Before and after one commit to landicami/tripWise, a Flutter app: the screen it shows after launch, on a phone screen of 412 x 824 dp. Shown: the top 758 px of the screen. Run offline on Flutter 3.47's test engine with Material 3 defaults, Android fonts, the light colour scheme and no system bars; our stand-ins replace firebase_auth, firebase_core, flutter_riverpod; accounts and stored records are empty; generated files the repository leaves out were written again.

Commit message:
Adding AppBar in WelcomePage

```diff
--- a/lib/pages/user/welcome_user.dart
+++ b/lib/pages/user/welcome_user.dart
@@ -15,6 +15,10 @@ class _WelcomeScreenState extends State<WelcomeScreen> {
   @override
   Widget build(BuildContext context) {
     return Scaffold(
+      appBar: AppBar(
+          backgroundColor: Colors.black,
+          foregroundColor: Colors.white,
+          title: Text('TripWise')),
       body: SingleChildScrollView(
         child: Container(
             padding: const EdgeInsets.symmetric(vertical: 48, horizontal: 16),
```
:::
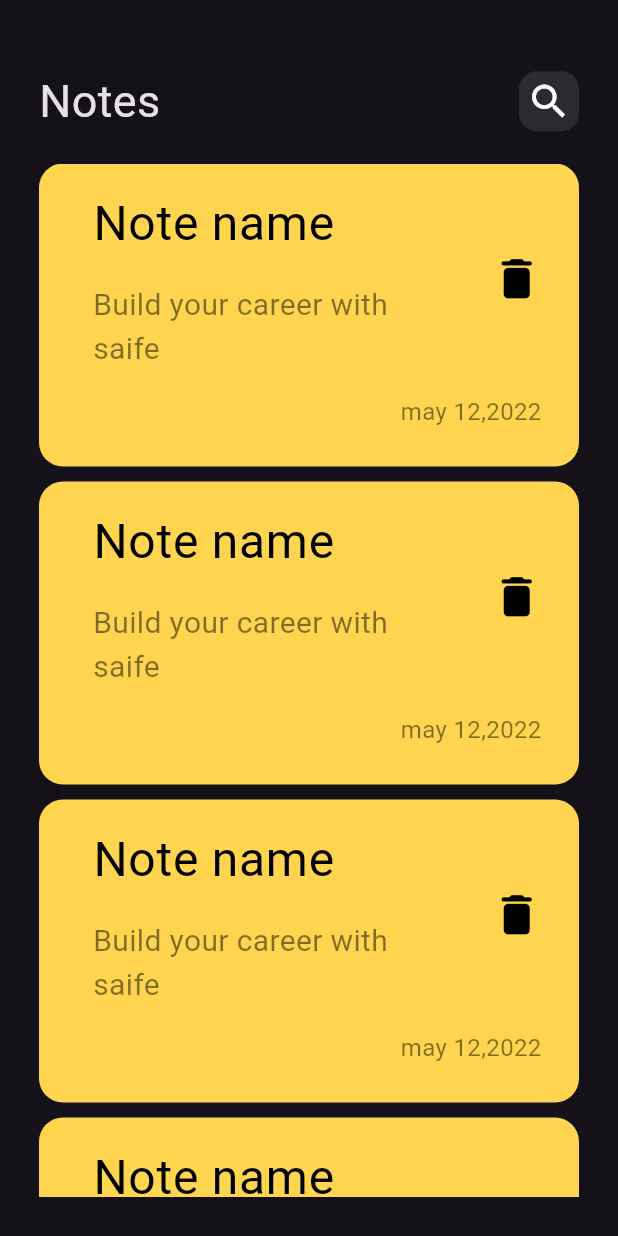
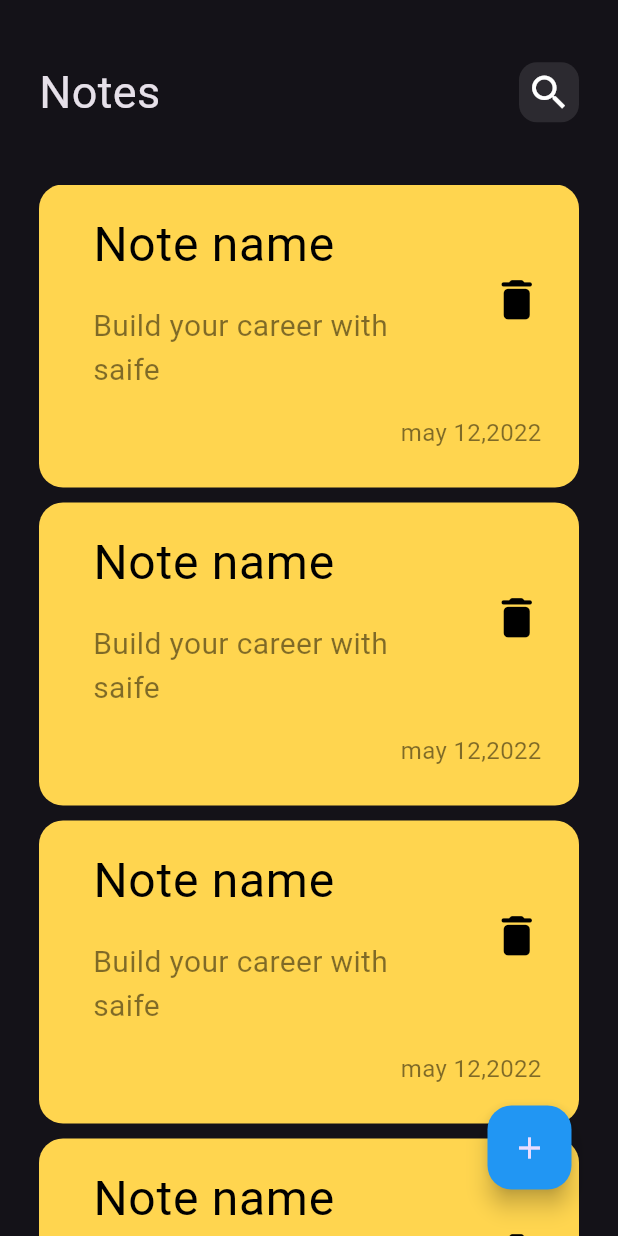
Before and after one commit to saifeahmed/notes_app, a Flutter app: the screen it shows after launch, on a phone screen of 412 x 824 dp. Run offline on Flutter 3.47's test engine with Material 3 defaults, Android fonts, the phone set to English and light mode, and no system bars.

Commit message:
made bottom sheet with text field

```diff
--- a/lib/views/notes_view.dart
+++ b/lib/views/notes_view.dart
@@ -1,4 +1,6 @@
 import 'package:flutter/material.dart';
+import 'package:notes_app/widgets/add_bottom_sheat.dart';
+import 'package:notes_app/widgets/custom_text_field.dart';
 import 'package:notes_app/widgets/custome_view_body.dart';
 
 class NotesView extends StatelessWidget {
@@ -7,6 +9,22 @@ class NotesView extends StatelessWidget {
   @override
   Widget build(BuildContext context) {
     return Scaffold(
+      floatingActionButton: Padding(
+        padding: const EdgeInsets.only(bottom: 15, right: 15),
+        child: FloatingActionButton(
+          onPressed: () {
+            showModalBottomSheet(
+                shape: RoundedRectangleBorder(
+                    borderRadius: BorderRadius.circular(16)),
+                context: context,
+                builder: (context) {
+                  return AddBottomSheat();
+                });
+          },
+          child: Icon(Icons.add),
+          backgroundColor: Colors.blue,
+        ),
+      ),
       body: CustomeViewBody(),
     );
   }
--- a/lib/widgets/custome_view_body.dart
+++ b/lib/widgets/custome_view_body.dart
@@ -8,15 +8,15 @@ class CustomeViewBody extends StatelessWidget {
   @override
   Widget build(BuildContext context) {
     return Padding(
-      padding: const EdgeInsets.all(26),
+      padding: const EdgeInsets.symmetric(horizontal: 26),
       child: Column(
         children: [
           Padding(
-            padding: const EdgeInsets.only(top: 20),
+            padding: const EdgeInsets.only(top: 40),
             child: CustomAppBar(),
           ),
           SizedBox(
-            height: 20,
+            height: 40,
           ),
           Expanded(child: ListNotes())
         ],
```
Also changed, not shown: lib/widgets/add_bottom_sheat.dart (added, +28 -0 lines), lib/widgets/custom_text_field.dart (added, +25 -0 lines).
:::
*WORK ORDER*
Search the listing above for lines containing "import", and copy them.

*ANSWER SECTION*
 import 'package:flutter/material.dart';
+import 'package:notes_app/widgets/add_bottom_sheat.dart';
+import 'package:notes_app/widgets/custom_text_field.dart';
 import 'package:notes_app/widgets/custome_view_body.dart';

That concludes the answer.